The Spyder was built on the Aurelia Gran Turismo platform—though they didn’t call it a platform then—with a wheelbase shortened by 7¾ inches. Designed and built by Pinin Farina (two words then, and best known for the Nash-Healy at that point), the car had a true monocoque steel body, a construction technique pioneered by Lancia in the 1920s with the Lambda. The Spyder was distinctive otherwise as well. The front suspension was the sliding pillar type used by the Lambda, and the rear suspension was de Dion, an arrangement guaranteeing all four wheels would remain vertically aligned with the body.
The design was called “pleasing if not distinctive by Road & Track. A typical ‘50s design, derivative of the XK120, the Spyder had a few novel twists, including split front and rear bumpers that kick up in the center, and American-style wraparound windshield, and of course the Lancia shield-shaped grille. An unusually long rear deck allowed a trunk, said Motor Trend, “spacious by sports car standards.” Road & Track noted the Spyder had a built in heater-defroster system.” What will they think of next!?
The most unusual feature is commonplace today: The Aurelia engine was the first production V6 in the world. Although Lancia had decades of experience with narrow-angle V4s, the common engineering knowledge was that a V6 was inherently unbalanced, an opinion not shared by Vittorio Jano. Usually described as “legendary,” Jano was between prewar Alfa fame and later work for Ferrari. He and assistant Francesco de Virgilio began work on a V6 in 1948. By 1950 it was powering a Lambda sedan.
The all-aluminum engine had iron liners and an unusual valve train: The camshaft in the valley operated pushrods with rockers rotated 90 degrees from the usual, opening valves forming a “V” over each cylinder but aligned along each bank. Various sizes were produced, the Spyder measuring 2451 cc. The Spyder had a single, dual-throat downdraft Weber carburetor and produced 110 horsepower.

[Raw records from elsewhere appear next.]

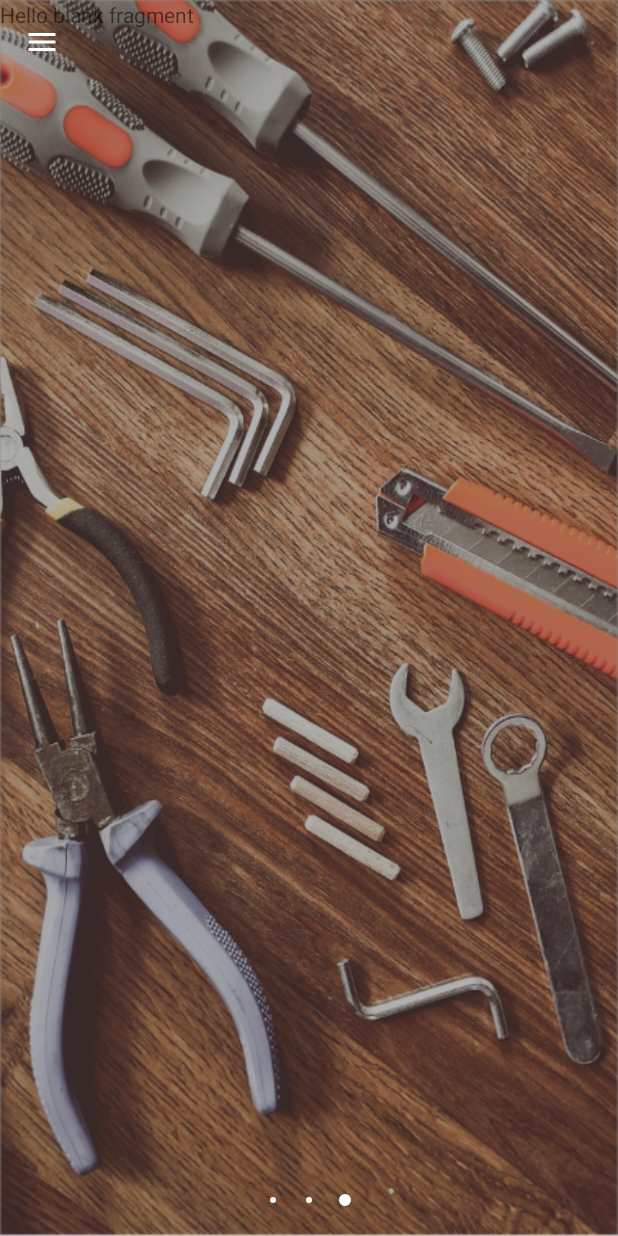
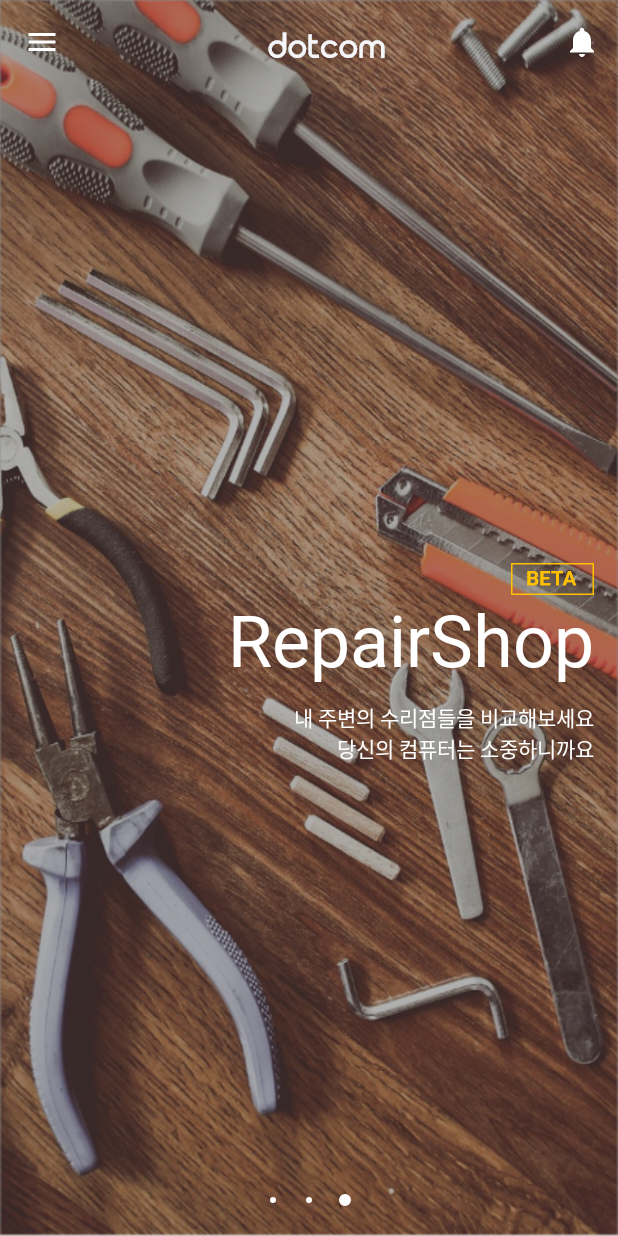
Before and after one commit to luvHaze/projectDotcom, an Android app: the MenuActivity screen opened directly, with no data from a screen before it, item 3 of the bottom bar chosen, on a phone screen of 412 x 824 dp. Run offline under Robolectric (Android 15) with nearby library versions, the phone set to English and light mode, and no system bars.

Commit message:
DAY1.2 로그인 화면 VideoView로 배경화면 동영상으로 함        (다른 동영상 목록 필요)
DAY1.3 ViewPager로 메인메뉴 뼈대 설계

DAY1.4 메인메뉴 인디케이터, 앱바 생성
       페이지 구성 대부분 완료
       * TODO (시작하기 버튼, 로그인창 Exoplayer 교체)

```diff
--- a/Dotcom/app/src/main/java/luv/zoey/dotcom/LoginActivity.kt
+++ b/Dotcom/app/src/main/java/luv/zoey/dotcom/LoginActivity.kt
@@ -32,6 +32,8 @@ class LoginActivity : AppCompatActivity() {
         super.onCreate(savedInstanceState)
         setContentView(R.layout.activity_login)
 
+        //TODO ExoPlayer 로 교체
+
          mVideoView = findViewById(R.id.videoView)
 
         val uri = Uri.parse("android.resource://${packageName}/${R.raw.vi0}")
--- a/Dotcom/app/src/main/java/luv/zoey/dotcom/MenuActivity.kt
+++ b/Dotcom/app/src/main/java/luv/zoey/dotcom/MenuActivity.kt
@@ -1,9 +1,11 @@
 package luv.zoey.dotcom
 
+import android.content.Intent
 import androidx.appcompat.app.AppCompatActivity
 import android.os.Bundle
 import android.view.Menu
 import android.view.MenuInflater
+import android.view.MenuItem
 import androidx.appcompat.widget.Toolbar
 import androidx.fragment.app.FragmentPagerAdapter
 import com.google.android.material.tabs.TabLayout
@@ -28,13 +30,12 @@ class MenuActivity : AppCompatActivity() {
     private fun init() {
         // [액션바] 초기화 단계
         setSupportActionBar(toolbar)
-        supportActionBar?.setDisplayHomeAsUpEnabled(true)
-        supportActionBar?.setHomeAsUpIndicator(R.drawable.ic_menu_black_24dp);
-        supportActionBar?.setDisplayShowTitleEnabled(false)
 
-
-
-
+        supportActionBar?.apply {
+            setDisplayHomeAsUpEnabled(true)
+            setHomeAsUpIndicator(R.drawable.ic_menu_black_24dp)
+            setDisplayShowTitleEnabled(false)
+        }
         // [페이지뷰] 초기화 단계
         fragmentAdapter.apply {
             addItem(Fragment_Matching())
@@ -46,13 +47,19 @@ class MenuActivity : AppCompatActivity() {
         mainMenu_Indicator.setupWithViewPager(mainMenu_ViewPager, true)
     }
 
+
+
     override fun onCreateOptionsMenu(menu: Menu?): Boolean {
 
         var menuInflater = menuInflater
+        menuInflater.inflate(R.menu.toolbar_menu,menu)
 
-
-
+        return true
     }
 
+    override fun onOptionsItemSelected(item: MenuItem): Boolean {
 
+        //TODO 나의 수리현황으로 이동
+        return true
+    }
 }
--- /dev/null
+++ b/Dotcom/app/src/main/res/drawable/ic_notifications_24dp.xml
@@ -0,0 +1,9 @@
+<vector xmlns:android="http://schemas.android.com/apk/res/android"
+        android:width="24dp"
+        android:height="24dp"
+        android:viewportWidth="24.0"
+        android:viewportHeight="24.0">
+    <path
+        android:fillColor="#FFFFFFFF"
+        android:pathData="M12,22c1.1,0 2,-0.9 2,-2h-4c0,1.1 0.89,2 2,2zM18,16v-5c0,-3.07 -1.64,-5.64 -4.5,-6.32L13.5,4c0,-0.83 -0.67,-1.5 -1.5,-1.5s-1.5,0.67 -1.5,1.5v0.68C7.63,5.36 6,7.92 6,11v5l-2,2v1h16v-1l-2,-2z"/>
+</vector>
--- a/Dotcom/app/src/main/res/layout/activity_menu.xml
+++ b/Dotcom/app/src/main/res/layout/activity_menu.xml
@@ -11,9 +11,36 @@
         android:layout_width="match_parent"
         android:layout_height="?attr/actionBarSize"
         android:elevation="4dp"
+
         app:layout_constraintStart_toStartOf="parent"
         app:layout_constraintTop_toTopOf="parent">
 
+        <androidx.constraintlayout.widget.ConstraintLayout
+            android:layout_width="match_parent"
+            android:layout_height="match_parent"
+            >
+
+            <!--<Button
+                android:id="@+id/nevigation_button"
+                android:layout_width="24dp"
+                android:layout_height="24dp"
+                android:layout_marginStart="16dp"
+                android:background="@drawable/ic_menu_black_24dp"
+                android:gravity="center"
+                app:layout_constraintBottom_toBottomOf="parent"
+                app:layout_constraintStart_toStartOf="parent"
+                app:layout_constraintTop_toTopOf="parent" />-->
+
+            <ImageView
+                android:layout_width="wrap_content"
+                android:layout_height="wrap_content"
+                android:src="@drawable/dotcom"
+                app:layout_constraintBottom_toBottomOf="parent"
+                app:layout_constraintEnd_toEndOf="parent"
+                app:layout_constraintStart_toStartOf="parent"
+                app:layout_constraintTop_toTopOf="parent" />
+
+        </androidx.constraintlayout.widget.ConstraintLayout>
     </androidx.appcompat.widget.Toolbar>
 
     <androidx.viewpager.widget.ViewPager
@@ -25,7 +52,6 @@
         app:layout_constraintHorizontal_bias="0.0"
         app:layout_constraintStart_toStartOf="parent"
         app:layout_constraintTop_toTopOf="parent">
-
 
     </androidx.viewpager.widget.ViewPager>
 
--- a/Dotcom/app/src/main/res/layout/fragment__repair_shop.xml
+++ b/Dotcom/app/src/main/res/layout/fragment__repair_shop.xml
@@ -1,15 +1,46 @@
 <?xml version="1.0" encoding="utf-8"?>
-<FrameLayout xmlns:android="http://schemas.android.com/apk/res/android"
+<androidx.constraintlayout.widget.ConstraintLayout xmlns:android="http://schemas.android.com/apk/res/android"
+    xmlns:app="http://schemas.android.com/apk/res-auto"
     xmlns:tools="http://schemas.android.com/tools"
     android:layout_width="match_parent"
     android:layout_height="match_parent"
     android:background="@drawable/background_repairshop"
     tools:context=".fragment.Fragment_RepairShop">
 
-    <!-- TODO: Update blank fragment layout -->
+    <ImageView
+        android:layout_width="wrap_content"
+        android:layout_height="wrap_content"
+        android:layout_marginBottom="60dp"
+        android:src="@drawable/ic_beta"
+        app:layout_constraintBottom_toBottomOf="@+id/textView"
+        app:layout_constraintEnd_toEndOf="@+id/textView" />
+
     <TextView
-        android:layout_width="match_parent"
-        android:layout_height="match_parent"
-        android:text="@string/hello_blank_fragment" />
+        android:id="@+id/textView"
+        android:layout_width="wrap_content"
+        android:layout_height="wrap_content"
+        android:layout_marginTop="400dp"
+        android:layout_marginEnd="16dp"
+        android:fontFamily="@font/notosanscjkkrblack"
+        android:includeFontPadding="false"
+        android:text="RepairShop"
+        android:textColor="#ffffff"
+        android:textSize="48sp"
+        app:layout_constraintEnd_toEndOf="parent"
+        app:layout_constraintTop_toTopOf="parent" />
 
-</FrameLayout>
+    <TextView
+        android:layout_width="wrap_content"
+        android:layout_height="wrap_content"
+        android:layout_marginTop="68dp"
+        android:fontFamily="@font/notosanscjkkrdemilight"
+        android:includeFontPadding="false"
+        android:text="@string/repairshop_explain"
+
+        android:textAlignment="viewEnd"
+        android:textColor="#ffffff"
+        android:textSize="14sp"
+        app:layout_constraintEnd_toEndOf="@+id/textView"
+        app:layout_constraintTop_toTopOf="@+id/textView" />
+
+</androidx.constraintlayout.widget.ConstraintLayout>
--- a/Dotcom/app/src/main/res/layout/login_set.xml
+++ b/Dotcom/app/src/main/res/layout/login_set.xml
@@ -4,7 +4,7 @@
     xmlns:tools="http://schemas.android.com/tools"
     android:layout_width="match_parent"
     android:layout_height="match_parent"
-    android:background="#000000">
+    android:background="#00000000">
 
     <ImageView
         android:id="@+id/imageView"
--- a/Dotcom/app/src/main/res/menu/toolbar_menu.xml
+++ b/Dotcom/app/src/main/res/menu/toolbar_menu.xml
@@ -3,7 +3,7 @@
     xmlns:app="http://schemas.android.com/apk/res-auto">
 
     <item android:id="@+id/item_alarm"
-        android:icon="@drawable/ic_wb_sunny_black_24dp"
+        android:icon="@drawable/ic_notifications_24dp"
         android:iconTint="#ffffff"
         app:showAsAction="always"
         android:title="alarm" />
--- a/Dotcom/app/src/main/res/values/strings.xml
+++ b/Dotcom/app/src/main/res/values/strings.xml
@@ -4,4 +4,6 @@
     <!-- TODO: Remove or change this placeholder text -->
     <string name="hello_blank_fragment">Hello blank fragment</string>
     <string name="matching_explain">고장진단부터 한 단계식 진행\n합리적인 가격에 수리점 매칭까지</string>
+    <string name="caseshare_explain">유저들과 사례를 공유해서 자신의 증상을 알아보고\n 수리비용을 가늠해 보세요</string>
+    <string name="repairshop_explain">내 주변의 수리점들을 비교해보세요\n 당신의 컴퓨터는 소중하니까요</string>
 </resources>
```
Also changed, not shown: Dotcom/app/src/main/res/layout/fragment__case_sharing.xml (+32 -0 lines), Dotcom/app/src/main/res/drawable-hdpi/dotcom.png (added), Dotcom/app/src/main/res/drawable-ldpi/dotcom.png (added), Dotcom/app/src/main/res/drawable-mdpi/dotcom.png, Dotcom/app/src/main/res/drawable-xhdpi/dotcom.png, Dotcom/app/src/main/res/drawable-xxhdpi/dotcom.png, Dotcom/app/src/main/res/drawable-xxxhdpi/dotcom.png.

Another curious feature of the Aurelia was the rear-mounted clutch and transmission. This allowed a floor flat and wide as a Corvair’s, obvious after one steps over the high sill of the Aurelia Spyder. The high sill and increases chassis rigidity. The driveshaft tunnel was small, a longish gearshift lever projecting from the floor just to its right. Reverse is a little hard to find, and the forward gears a little tricky, but the clutch is smooth and with a little practice the engine is talking sweeter than a campaigning politician.
The four-wheel drum brakes, inboard at the rear, need a good push, but the trans is fully synchro.
At 45 mph, front end wobble that has impossible to exorcise yields, I’m told, to a typically Italian solution. Go faster. Cruising at 85 mph is fine. And that easy for the Spyder, which tops out at 108 mph, according contemporary tests. Zero to 60 took 12.5 seconds, the quarter-mile 18.5.
This came, however, at a price variously quoted as $5,250 and $5,475, at a time when a new Chevrolet sold for under $2,000. Lancia made about 12,500 Aurelia sedans and about 8,500of the Aurelia coupe/GT. Aurelia Spyders were comparatively rare: Only about 650 were made, and of those, only 86 were made to “American specifications.”
It’s a rear treat indeed, making a drive on one today, well, golden.